QUOTE OF THE DAY “Google can bring you back 100,000 answers. A librarian can bring you back the right one.” ~ Neil Gaiman (Author) ADOBE PREMATURELY LEAKS NIMBUS FOR CREATIVE CLOUD USERS THE STORY Adobe’s simplified cloud based photo...Show More Summary
When Microsoft suggested it was phasing out its venerable Paint program, nostalgic diehards were bummed out. Now Adobe has announced that it's killing another old staple, Adobe Flash, and the general reaction is closer to good riddance. "I am glad Adobe is ending Flash's life," one IT expert tells CNET...
Last year, Adobe announced a new photo editor called Nimbus, which is basically like Lightroom but stored on a cloud. The beta version was planned for this year, but Adobe accidentally leaked it to their creative cloud users before the actual release. Show More Summary
At its MAX Conference last year, Adobe announced that it was working on Project Nimbus, an all-new photo editing app that included simplified tools, as well as cloud storage and syncing for your files. The folks at MacGeneration noted that...Show More Summary
With Adobe this morning announcing that they would stop updating and distributing Flash Player at the end of 2020, the date has finally been set for the death of Flash. And it's not before too long. the standard was riddled with security errors, and Adobe couldn't update it fast enough to plug all the holes hackers kept finding. More »

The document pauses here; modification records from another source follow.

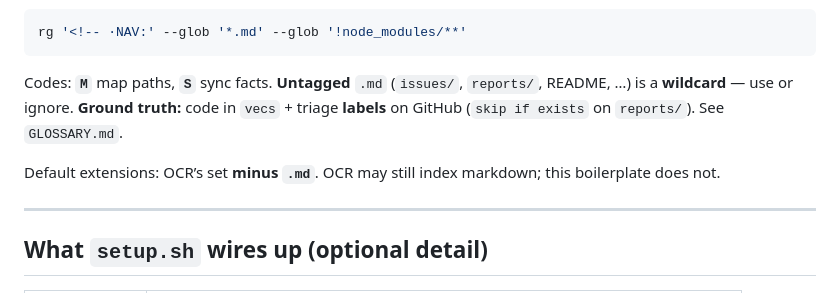
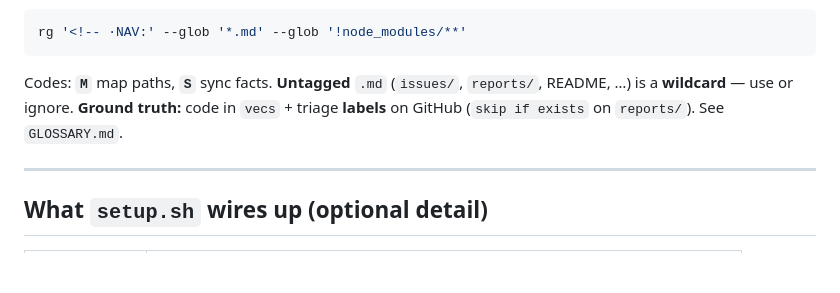
Before and after one commit to boorich/.invariants-starter-kit, a Markdown page: README.md, the part around the change. Drawn GitHub-style; blank space fills up the shorter version.

Commit message:
Remove default extensions note
Removed default extensions note from README.

```diff
--- a/README.md
+++ b/README.md
@@ -231,8 +231,6 @@ rg '<!-- ·NAV:' --glob '*.md' --glob '!node_modules/**'
 
 Codes: **`M`** map paths, **`S`** sync facts. **Untagged** `.md` (`issues/`, `reports/`, README, …) is a **wildcard** — use or ignore. **Ground truth:** code in `vecs` + triage **labels** on GitHub (`skip if exists` on `reports/`). See `GLOSSARY.md`.
 
-Default extensions: OCR’s set **minus `.md`**. OCR may still index markdown; this boilerplate does not.
-
 ---
 
 ## What `setup.sh` wires up (optional detail)
```
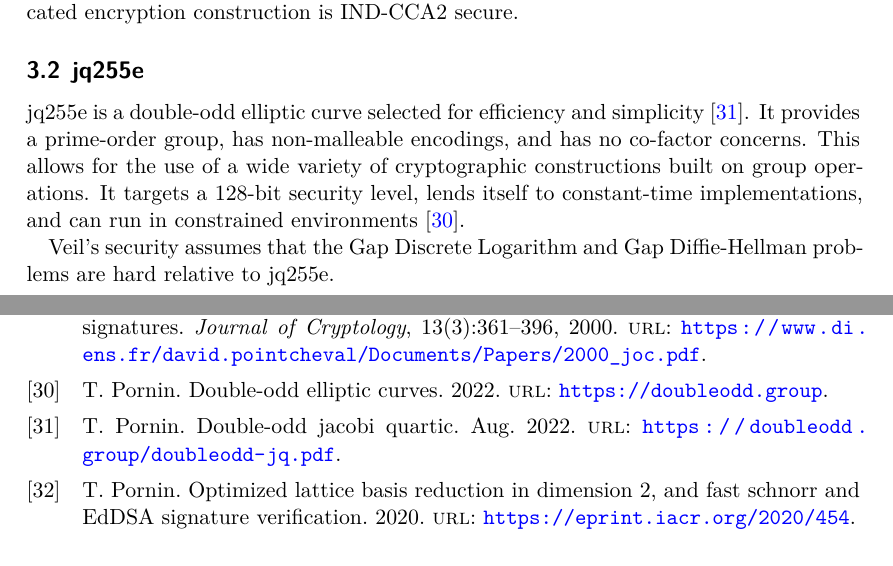
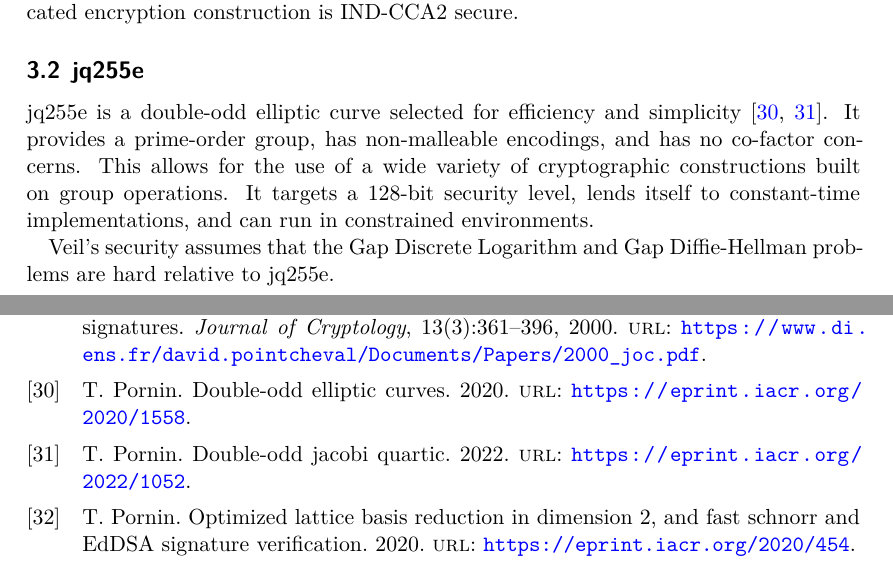
Before and after one commit to codahale/veil, a LaTeX paper (docs/design.tex, which reads docs/design.bib, docs/design/primitives.tex): two parts of pages 10 and 32 of 32, joined at a grey line, cut so that both start at the same text. Compiled offline with XeLaTeX.

Commit message:
docs: update Pornin paper refs

```diff
--- a/docs/design.bib
+++ b/docs/design.bib
@@ -274,3 +277,8 @@
+    year = {2020},
+    url = {https://eprint.iacr.org/2020/1558}
+}
+
+@online{pornin2020schnorr,
     author = {Thomas Pornin},
     title = {Optimized Lattice Basis Reduction In Dimension 2, and Fast Schnorr and {EdDSA} Signature Verification},
     howpublished = {Cryptology ePrint Archive, Paper 2020/454},
@@ -287 +293,0 @@
-    url = {https://doubleodd.group/doubleodd-jq.pdf},
@@ -295,4 +294,4 @@
-    url = {https://doubleodd.group},
+    url = {https://eprint.iacr.org/2022/1052}
 }
 
 @online{rfc4880,
--- a/docs/design/primitives.tex
+++ b/docs/design/primitives.tex
@@ -33,11 +33,11 @@ Veil's security assumes that Cyclist's \textsc{Encrypt} operation is IND-CPA sec
 
 \subsection{jq255e}\label{subsec:jq255e}
 
-jq255e is a double-odd elliptic curve selected for efficiency and simplicity~\cite{pornin2022}.
+jq255e is a double-odd elliptic curve selected for efficiency and simplicity~\cite{pornin2020do,pornin2022}.
 It provides a prime-order group, has non-malleable encodings, and has no co-factor concerns.
 This allows for the use of a wide variety of cryptographic constructions built on group operations.
 It targets a 128-bit security level, lends itself to constant-time implementations, and can run in constrained
-environments~\cite{pornin2022do}.
+environments.
 
 Veil's security assumes that the Gap Discrete Logarithm and Gap Diffie-Hellman problems are hard relative to
 jq255e.
```
Also changed, not shown: docs/design/schnorr.tex (+1 -1 lines), docs/design.bib (15 more changed lines).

Adobe announced today that it plans to retire Adobe Flash in December 2020 when it will stop updating and distributing Flash. The company suggests that developers switch from using Flash to modern web technologies such as HMTL5, WebGL or WebAssembly. Show More Summary
And in some parts of the world, the end will come even sooner.
Adobe has announced it will stop developing and distributing Flash at the end of 2020 and is encouraging content creators to move their content to open formats such as HTML5, WebGL and WebAssembly. The times, they are a changin'. More »
Adobe: Today, most browser vendors are integrating capabilities once provided by plugins directly into browsers and deprecating plugins. Given this progress, and in collaboration with several of our echnology partners — including Apple,...Show More Summary
Here it is, hiding halfway down the company's latest press release, like a guillotine in a crowded town square. "Adobe is planning to end-of-life Flash." Boom. That's the sound of the blade dropping, and Flash, finally, thankfully, mercifully dying. Because Adobe just killed it. More »
Adobe on Tuesday said its Flash software that served up video and online games for decades will be killed off over the next three years.
Adobe has announced it’s killing Flash. This is it, with Flash going away for good. No comebacks, no last-minute reprieves, gone but not forgotten. The end is nigh, so Flash fans (also known as “idiots”) should make the most of this woeful piece of technology while they still can. Show More Summary
When you went into business for yourself, you probably didn’t envision how difficult it would be to maintain productivity throughout the workday. Let’s face it: without a bunch of corporate bigwigs breathing down your neck, what sort...Show More Summary
In an announcement on its website Tuesday, Adobe said that it will stop updating and distributing its Flash Player plugin by 2020.
Flash never adapted to the modern world, and now Adobe is giving up. The post Adobe to Kill Flash Plugin by 2020 appeared first on ExtremeTech.
No, for real this time.
We don’t know many people who really miss Adobe Flash. HTML is faster, more secure, and easier on resources. Flash was a mess, causing major lag playing a 2D Flash game on a $2,000 gaming rig. Not to mention that Flash is far less common these days. In 2014, over 80% of Chrome users visited [...]
Team of two female architects, sitting at desk in office. The women talk reviewing a building plan. Medium shot. Photo by Adobe Stock Nick Corcodilos started headhunting in Silicon Valley in 1979 and has answered over 30,000 questions...Show More Summary
It's ever more important to be able to edit your photos on the go. Adobe has stripped-down versions of Photoshop, Illustrator and Lightroom apps available in both mobile and web-based formats. You manage your photos through Adobe's Creative Cloud system, though, which can be a bit cumbersome, especially when you forget to sync your files. Show More Summary
Adobe plans to phase out its venerable Flash Player by 2020, and browser makers will act even faster to get rid of it.